Not only did five French Dominican Sisters come to Trinidad to look after the leper patients in Cocorite but more Dominican Sisters followed to do this Christian charity and many other works which were very much appreciated in the country.
In 1946, they opened a Novitiate—house of formation for the Dominican religious life, for local vocations.
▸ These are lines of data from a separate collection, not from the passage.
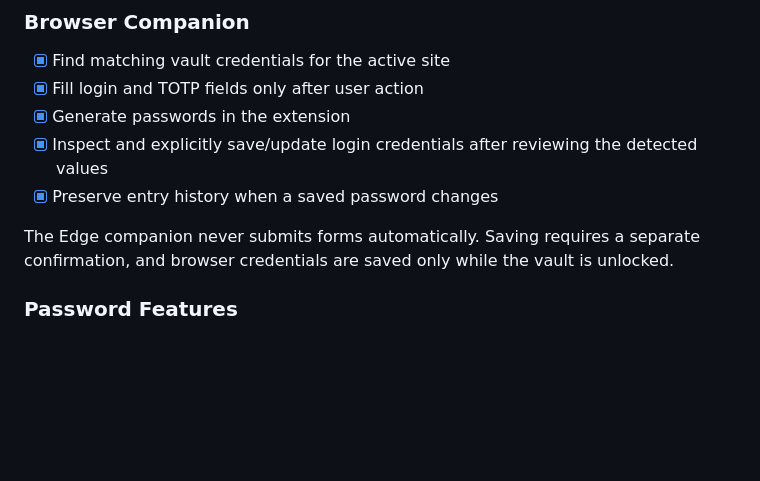
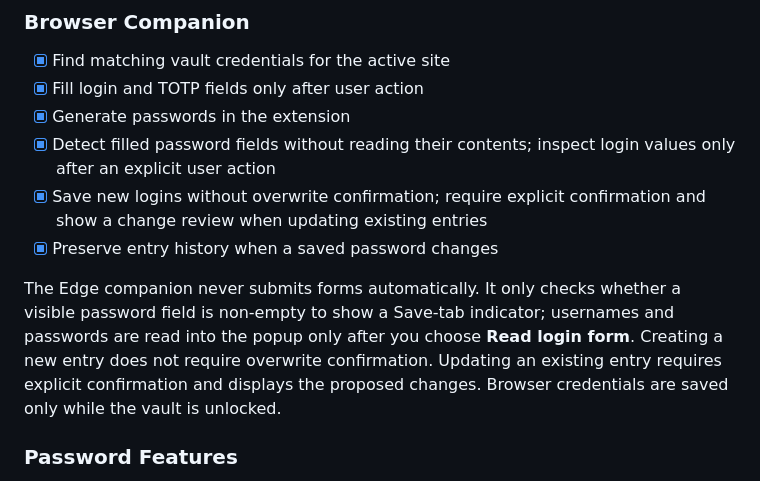
Before and after one commit to pejmands/PejPass, a Markdown page: README.md, the part around the change. Drawn GitHub-style; blank space fills up the shorter version.

Commit message:
Improve browser save login flow

```diff
--- a/README.md
+++ b/README.md
@@ -60,10 +60,11 @@ Best-effort buffer clearing does **not** guarantee that every plaintext copy is
 - [x] Find matching vault credentials for the active site
 - [x] Fill login and TOTP fields only after user action
 - [x] Generate passwords in the extension
-- [x] Inspect and explicitly save/update login credentials after reviewing the detected values
+- [x] Detect filled password fields without reading their contents; inspect login values only after an explicit user action
+- [x] Save new logins without overwrite confirmation; require explicit confirmation and show a change review when updating existing entries
 - [x] Preserve entry history when a saved password changes
 
-The Edge companion never submits forms automatically. Saving requires a separate confirmation, and browser credentials are saved only while the vault is unlocked.
+The Edge companion never submits forms automatically. It only checks whether a visible password field is non-empty to show a Save-tab indicator; usernames and passwords are read into the popup only after you choose **Read login form**. Creating a new entry does not require overwrite confirmation. Updating an existing entry requires explicit confirmation and displays the proposed changes. Browser credentials are saved only while the vault is unlocked.
 
 ### Password Features
 
```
These young Trinidadian women, responding to the call of Jesus Christ, have courageously done what the British Governor, Sir Arthur Gordon, had wished for, namely, “the Christian charity which sees about all in the sick and the poor, the living members of our Lord Jesus Christ”.
Here is a list of such works done by the Dominican Sisters of St Catherine of Siena during those 150 years.
1868–1950: Caring for hundreds of patients at the Leper Asylum of Cocorite and of the Hansenian Settlement on the island of Chacachacare: 82 years
1876 to the present: Caring for hundreds of orphaned and unwanted children at the St Dominic’s Children’s Home in Belmont, Port of Spain: 142 years
1890 to the present: Educating hundreds of children at the Holy Name Convent Primary and Secondary Schools and at the Residential Training Centre for young girls: 128 years
Offshoots of the Holy Name Convent Secondary School: St Dominic’s Private Secondary School in Malick, Barataria (1958–2007): 49 years
Holy Name Secondary School (Assisted), Point Fortin (2000 to the present): 18 years
1972 to the present: RC Chaplaincy of the St Augustine Campus, University of the West Indies: 45 years
1979 to the present: Pastoral work at Our Lady of Good Counsel, a Caribbean/Canadian Catholic Church in Toronto, Canada: 38 years
1992 to the present: Educating young children at the St Catherine’s Early Childhood Care and Education (ECCE) Centre, in Gran Couva: 26 years
1997 to 2017: Education at the St Patrick’s RC Primary School and Diocesan Pastoral Work in Bridgetown, Barbados, West Indies: 20 years